__TASK ITEM__: The records follow. Filter them to the lines that hold "site".

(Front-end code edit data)
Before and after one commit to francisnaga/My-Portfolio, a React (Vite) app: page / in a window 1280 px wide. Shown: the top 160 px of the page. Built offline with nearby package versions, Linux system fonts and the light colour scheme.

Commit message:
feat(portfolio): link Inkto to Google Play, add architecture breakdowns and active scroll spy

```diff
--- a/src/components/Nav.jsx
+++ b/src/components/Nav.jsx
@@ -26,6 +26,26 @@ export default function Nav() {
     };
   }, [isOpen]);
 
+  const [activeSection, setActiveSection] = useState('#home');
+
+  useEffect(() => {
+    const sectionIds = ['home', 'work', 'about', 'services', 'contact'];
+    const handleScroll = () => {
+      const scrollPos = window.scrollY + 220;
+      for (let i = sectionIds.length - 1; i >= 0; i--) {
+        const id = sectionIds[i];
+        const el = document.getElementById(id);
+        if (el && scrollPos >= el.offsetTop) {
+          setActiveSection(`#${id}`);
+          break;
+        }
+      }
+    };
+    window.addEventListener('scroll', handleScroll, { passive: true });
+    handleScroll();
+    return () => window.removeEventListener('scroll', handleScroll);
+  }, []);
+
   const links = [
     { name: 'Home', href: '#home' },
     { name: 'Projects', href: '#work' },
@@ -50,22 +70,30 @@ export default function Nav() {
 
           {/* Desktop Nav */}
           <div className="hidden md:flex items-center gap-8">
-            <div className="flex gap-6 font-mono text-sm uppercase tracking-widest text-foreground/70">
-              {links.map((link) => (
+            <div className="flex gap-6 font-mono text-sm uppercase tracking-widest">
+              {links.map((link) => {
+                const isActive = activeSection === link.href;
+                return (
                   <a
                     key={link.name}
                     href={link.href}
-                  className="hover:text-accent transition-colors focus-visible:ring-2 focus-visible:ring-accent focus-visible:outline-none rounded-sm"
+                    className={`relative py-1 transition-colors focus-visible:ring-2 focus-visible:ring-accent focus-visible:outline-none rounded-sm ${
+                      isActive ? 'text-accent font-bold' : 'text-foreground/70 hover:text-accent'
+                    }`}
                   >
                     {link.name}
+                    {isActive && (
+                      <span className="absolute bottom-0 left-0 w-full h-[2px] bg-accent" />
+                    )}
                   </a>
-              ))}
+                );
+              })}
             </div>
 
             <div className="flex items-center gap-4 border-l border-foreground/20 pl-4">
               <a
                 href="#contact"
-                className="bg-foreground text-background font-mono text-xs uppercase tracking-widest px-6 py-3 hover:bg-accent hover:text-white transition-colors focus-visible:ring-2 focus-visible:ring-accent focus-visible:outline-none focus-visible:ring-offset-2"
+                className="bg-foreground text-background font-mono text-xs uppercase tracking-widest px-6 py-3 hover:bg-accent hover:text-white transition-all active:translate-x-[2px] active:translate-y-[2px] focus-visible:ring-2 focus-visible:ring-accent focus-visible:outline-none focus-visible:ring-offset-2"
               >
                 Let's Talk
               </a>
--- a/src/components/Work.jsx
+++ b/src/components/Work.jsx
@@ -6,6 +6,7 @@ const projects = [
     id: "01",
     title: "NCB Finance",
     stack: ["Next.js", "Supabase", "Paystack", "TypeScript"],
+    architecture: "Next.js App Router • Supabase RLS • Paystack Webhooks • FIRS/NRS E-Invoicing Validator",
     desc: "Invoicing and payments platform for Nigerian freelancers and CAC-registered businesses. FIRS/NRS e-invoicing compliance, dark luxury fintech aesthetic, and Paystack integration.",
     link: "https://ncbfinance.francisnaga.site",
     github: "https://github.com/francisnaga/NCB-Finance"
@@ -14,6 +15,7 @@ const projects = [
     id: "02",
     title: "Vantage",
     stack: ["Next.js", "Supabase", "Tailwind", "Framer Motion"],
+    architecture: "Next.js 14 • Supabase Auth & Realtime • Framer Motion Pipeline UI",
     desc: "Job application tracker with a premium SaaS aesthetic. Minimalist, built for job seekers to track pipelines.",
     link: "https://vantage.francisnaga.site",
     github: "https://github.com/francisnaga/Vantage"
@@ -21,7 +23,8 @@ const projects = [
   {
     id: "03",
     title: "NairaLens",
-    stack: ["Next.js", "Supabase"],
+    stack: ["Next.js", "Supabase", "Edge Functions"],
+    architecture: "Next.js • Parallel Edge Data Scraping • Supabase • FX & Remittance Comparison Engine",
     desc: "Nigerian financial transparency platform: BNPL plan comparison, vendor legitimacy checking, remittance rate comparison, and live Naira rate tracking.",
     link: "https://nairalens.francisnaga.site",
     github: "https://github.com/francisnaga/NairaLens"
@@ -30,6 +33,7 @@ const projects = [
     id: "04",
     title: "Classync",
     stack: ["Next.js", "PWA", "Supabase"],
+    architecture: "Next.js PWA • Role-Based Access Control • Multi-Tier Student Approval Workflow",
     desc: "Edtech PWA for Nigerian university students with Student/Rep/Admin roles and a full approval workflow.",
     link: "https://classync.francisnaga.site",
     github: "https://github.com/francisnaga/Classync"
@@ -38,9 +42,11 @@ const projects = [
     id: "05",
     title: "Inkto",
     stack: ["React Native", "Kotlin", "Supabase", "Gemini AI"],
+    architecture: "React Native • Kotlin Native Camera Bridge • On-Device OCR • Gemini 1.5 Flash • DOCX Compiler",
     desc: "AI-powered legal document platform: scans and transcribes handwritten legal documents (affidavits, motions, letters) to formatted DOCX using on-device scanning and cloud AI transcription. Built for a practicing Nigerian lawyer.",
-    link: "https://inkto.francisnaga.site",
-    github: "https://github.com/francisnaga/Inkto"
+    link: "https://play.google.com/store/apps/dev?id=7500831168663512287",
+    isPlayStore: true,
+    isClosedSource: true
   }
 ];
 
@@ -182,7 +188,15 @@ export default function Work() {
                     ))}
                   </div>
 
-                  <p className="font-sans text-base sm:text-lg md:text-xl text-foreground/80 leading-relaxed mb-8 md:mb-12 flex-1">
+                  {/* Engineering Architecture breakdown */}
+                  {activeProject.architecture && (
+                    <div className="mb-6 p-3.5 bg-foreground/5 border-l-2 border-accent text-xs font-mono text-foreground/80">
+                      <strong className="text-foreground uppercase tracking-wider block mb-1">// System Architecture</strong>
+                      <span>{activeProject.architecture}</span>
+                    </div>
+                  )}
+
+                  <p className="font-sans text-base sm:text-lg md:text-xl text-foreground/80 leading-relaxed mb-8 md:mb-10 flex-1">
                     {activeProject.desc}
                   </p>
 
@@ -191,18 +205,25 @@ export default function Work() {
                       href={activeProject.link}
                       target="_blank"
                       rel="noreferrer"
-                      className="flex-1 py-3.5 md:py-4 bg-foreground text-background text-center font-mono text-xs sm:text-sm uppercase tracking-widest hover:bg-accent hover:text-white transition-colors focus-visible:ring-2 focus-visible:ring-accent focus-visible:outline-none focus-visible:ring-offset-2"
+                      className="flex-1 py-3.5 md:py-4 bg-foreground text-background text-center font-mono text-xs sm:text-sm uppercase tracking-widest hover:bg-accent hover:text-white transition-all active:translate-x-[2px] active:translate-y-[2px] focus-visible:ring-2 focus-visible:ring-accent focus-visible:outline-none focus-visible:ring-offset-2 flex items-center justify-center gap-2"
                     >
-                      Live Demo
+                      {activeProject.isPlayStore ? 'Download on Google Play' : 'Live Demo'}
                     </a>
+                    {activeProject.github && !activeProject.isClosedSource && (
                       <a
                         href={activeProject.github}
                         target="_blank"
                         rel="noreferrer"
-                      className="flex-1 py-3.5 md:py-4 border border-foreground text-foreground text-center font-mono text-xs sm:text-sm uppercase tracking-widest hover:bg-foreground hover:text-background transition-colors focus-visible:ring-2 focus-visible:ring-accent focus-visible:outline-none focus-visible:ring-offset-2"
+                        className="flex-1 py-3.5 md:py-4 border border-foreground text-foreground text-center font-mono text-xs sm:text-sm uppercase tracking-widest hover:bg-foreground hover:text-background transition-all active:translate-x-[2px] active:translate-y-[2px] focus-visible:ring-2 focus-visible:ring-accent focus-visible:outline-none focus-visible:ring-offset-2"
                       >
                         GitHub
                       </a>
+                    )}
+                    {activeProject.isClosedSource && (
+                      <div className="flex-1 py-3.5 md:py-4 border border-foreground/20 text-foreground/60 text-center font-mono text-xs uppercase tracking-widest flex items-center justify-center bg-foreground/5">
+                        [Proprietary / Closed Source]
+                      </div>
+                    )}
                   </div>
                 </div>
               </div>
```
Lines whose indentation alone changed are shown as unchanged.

__WRITTEN SOLUTION__:
     link: "https://ncbfinance.francisnaga.site",
     link: "https://vantage.francisnaga.site",
     link: "https://nairalens.francisnaga.site",
     link: "https://classync.francisnaga.site",
-    link: "https://inkto.francisnaga.site",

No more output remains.